Extracted records
*****

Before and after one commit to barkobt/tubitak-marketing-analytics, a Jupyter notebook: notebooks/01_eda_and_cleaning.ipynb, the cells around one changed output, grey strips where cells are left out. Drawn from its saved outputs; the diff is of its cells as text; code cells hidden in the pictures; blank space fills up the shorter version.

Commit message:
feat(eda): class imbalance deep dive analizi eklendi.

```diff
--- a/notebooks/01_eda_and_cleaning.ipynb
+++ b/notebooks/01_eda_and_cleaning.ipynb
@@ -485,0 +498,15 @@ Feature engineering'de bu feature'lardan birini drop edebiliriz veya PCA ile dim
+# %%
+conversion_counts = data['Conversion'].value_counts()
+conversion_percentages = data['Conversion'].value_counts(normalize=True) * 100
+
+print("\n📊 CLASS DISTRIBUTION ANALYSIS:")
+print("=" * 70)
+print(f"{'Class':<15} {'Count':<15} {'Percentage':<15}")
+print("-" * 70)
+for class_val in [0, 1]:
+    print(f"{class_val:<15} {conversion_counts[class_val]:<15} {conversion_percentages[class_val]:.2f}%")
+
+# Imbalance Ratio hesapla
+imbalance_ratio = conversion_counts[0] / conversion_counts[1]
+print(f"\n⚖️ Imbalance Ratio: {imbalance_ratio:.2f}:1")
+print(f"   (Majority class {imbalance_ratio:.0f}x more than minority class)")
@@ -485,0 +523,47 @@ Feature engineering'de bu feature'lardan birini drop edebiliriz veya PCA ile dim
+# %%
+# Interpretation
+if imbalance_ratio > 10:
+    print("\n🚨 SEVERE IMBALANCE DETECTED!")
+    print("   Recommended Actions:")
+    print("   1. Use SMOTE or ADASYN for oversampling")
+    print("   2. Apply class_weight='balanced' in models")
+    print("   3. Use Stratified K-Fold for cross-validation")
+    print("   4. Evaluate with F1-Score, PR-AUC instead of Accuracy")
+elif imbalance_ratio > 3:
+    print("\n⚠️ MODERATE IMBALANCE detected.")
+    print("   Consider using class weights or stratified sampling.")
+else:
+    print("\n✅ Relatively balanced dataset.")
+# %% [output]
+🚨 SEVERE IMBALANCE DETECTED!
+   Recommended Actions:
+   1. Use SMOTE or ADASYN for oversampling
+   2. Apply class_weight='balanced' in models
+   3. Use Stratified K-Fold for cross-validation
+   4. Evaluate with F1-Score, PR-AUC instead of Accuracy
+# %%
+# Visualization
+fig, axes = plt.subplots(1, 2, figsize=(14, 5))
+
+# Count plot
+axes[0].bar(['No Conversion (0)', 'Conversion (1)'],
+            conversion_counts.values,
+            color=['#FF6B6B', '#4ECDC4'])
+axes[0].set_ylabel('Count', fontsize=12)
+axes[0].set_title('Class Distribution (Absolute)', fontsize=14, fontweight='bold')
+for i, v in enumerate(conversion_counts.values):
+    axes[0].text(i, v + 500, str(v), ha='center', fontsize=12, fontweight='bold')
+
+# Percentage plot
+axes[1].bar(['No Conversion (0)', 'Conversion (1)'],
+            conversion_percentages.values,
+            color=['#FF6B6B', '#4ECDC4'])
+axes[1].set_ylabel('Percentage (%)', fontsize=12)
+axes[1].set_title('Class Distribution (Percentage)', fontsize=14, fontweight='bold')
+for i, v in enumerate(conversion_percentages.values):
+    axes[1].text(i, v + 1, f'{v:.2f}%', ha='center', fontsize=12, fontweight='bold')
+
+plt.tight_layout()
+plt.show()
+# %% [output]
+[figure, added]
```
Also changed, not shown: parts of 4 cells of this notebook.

*****

### Required action
Pick out and copy the lines of the entries that hold the string "fontsize".

### Response for this exercise
+axes[0].set_ylabel('Count', fontsize=12)
+axes[0].set_title('Class Distribution (Absolute)', fontsize=14, fontweight='bold')
+    axes[0].text(i, v + 500, str(v), ha='center', fontsize=12, fontweight='bold')
+axes[1].set_ylabel('Percentage (%)', fontsize=12)
+axes[1].set_title('Class Distribution (Percentage)', fontsize=14, fontweight='bold')
+    axes[1].text(i, v + 1, f'{v:.2f}%', ha='center', fontsize=12, fontweight='bold')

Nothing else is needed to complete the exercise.